For nearly a century, Eagle and South Market streets in downtown Asheville were home to a vibrant cultural and commercial district for Black residents. Anchored by the YMI Cultural Center, one of the oldest Black cultural centers in the U.S., The Block was largely destroyed by urban renewal in the mid-20th century. Now, thanks to pioneering artists and entrepreneurs, The Block is once again a center of commerce, culture and nightlife. TRAVEL TIP: Hidden in plain sight, travelers often miss this burgeoning neighborhood just steps beyond downtown’s main drag. Look for Eagle Street off Biltmore Avenue and head east.   

  • The Musical Spirit of the Historic Club Del Cardo Comes to Life at LEAF: LEAF Global Arts Board President “Mama Deborah” Bryant remembers what the Club Del Cardo sounded like half a century ago. (She even curated a Spotify playlist of the music she heard at the 20th-century social gathering place and musical hotspot.) Today, LEAF Global Arts — a nonprofit best known for hosting the Lake Eden Arts Festival (LEAF) celebrating its Solid Gold 50th Festival in 2022 — is bringing the past of its historic headquarters back to life by re-launching music nights at the Club Del Cardo. In 2022, visitors can enjoy concerts and dance parties hosted by local singers, DJs and bands. These artists are resurrecting the musical heritage of the Club Del Cardo and bringing new life to The Block.
  • New Benne on Eagle Chef Brings Taste of African Diaspora: Cleophus Hethington (some call him Cleo, some Ophus, some simply “Chef”) is the new chef de cuisine for the nationally acclaimed Benne on Eagle at The Foundry Hotel. Since opening its doors in December 2018, Benne has been far more than another gourmet downtown eatery. It is a cornerstone of the culinary renaissance of The Block. Fittingly, Chef Hethington has deep experience with the cuisine of the African diaspora — from traditional Ghanian dishes to Caribbean spice and good old-fashioned Southern soul food. He also runs an online boutique spice emporium. In Cleo’s hands, these influences combine into deeply layered, complex-flavored dishes that are as unexpected as they are nourishing.
  • UNSUNG HERO: New James Vester Miller Walking Trail Goes Digital: Born to an enslaved mother and an enslaver father, James Vester Miller became a master brick mason with his own successful construction company.
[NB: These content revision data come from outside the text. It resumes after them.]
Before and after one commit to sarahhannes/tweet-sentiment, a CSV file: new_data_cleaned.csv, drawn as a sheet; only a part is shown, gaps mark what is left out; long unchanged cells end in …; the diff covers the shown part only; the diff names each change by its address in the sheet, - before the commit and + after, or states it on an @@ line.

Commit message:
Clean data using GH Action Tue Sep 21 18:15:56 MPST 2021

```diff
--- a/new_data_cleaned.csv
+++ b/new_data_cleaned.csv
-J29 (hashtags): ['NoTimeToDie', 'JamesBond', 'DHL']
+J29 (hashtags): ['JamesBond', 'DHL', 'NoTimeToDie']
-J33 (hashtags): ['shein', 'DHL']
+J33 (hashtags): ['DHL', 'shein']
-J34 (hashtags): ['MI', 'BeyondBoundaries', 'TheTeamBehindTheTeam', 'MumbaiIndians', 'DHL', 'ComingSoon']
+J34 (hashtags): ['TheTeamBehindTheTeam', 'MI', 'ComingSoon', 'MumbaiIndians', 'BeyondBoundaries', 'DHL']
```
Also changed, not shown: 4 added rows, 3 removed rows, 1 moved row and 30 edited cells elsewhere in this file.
During the darkest days of Jim Crow segregation, Miller constructed dozens of magnificent brick buildings throughout downtown Asheville and beyond, including the YMI Cultural Center and Stephens-Lee High School (the pride of the East End neighborhood and the only public high school for African Americans in Western North Carolina). Established by his granddaughter, local photographer Andrea Clark, the James Vester Miller Historic Walking Trail is a series of nine sites throughout downtown Asheville, including The Block and the historic East End neighborhood. In 2022, a digital version of the trail will be launched on
  • 2022 To-Do | Check Out These Businesses on The Block: In 2022, The Block is once again a one-stop-shop for all kinds of unique and handcrafted items from Black makers.
    • Noir Collective AVL is a boutique shop and art gallery featuring fine art, apparel, jewelry, CBD products, skincare and crystals. In 2022, Noir Collective will host “Le Mot Noir” events featuring spoken-word gatherings and book readings with local authors.
    • Fashionistas looking for a fresh ’fit would do well to stop by JAWBREAKING, on-trend streetwear from Asheville designer Jefferson Ellison — who set up his JAWBREAKING concept store two doors down from where his father, Gene Ellison, ran a nightclub in the ’90s. Those in need of stylish footwear can shop at Sole 82, an ultra-cool sneaker boutique where art and shoes go hand-in-hand.
    • Finally, visitors to The Block can get centered at Asheville Iridescence Yoga, an inclusive yoga studio that uses innovative light therapy to calm and balance the body and the mind.


Want more 2022 news? Click here to view 22 (and then some!) transformational travel stories for the year ahead. Beyond the “what’s new” factor are the ever-inspiring histories, untold stories and trailblazers leading the way in this lively mountain city.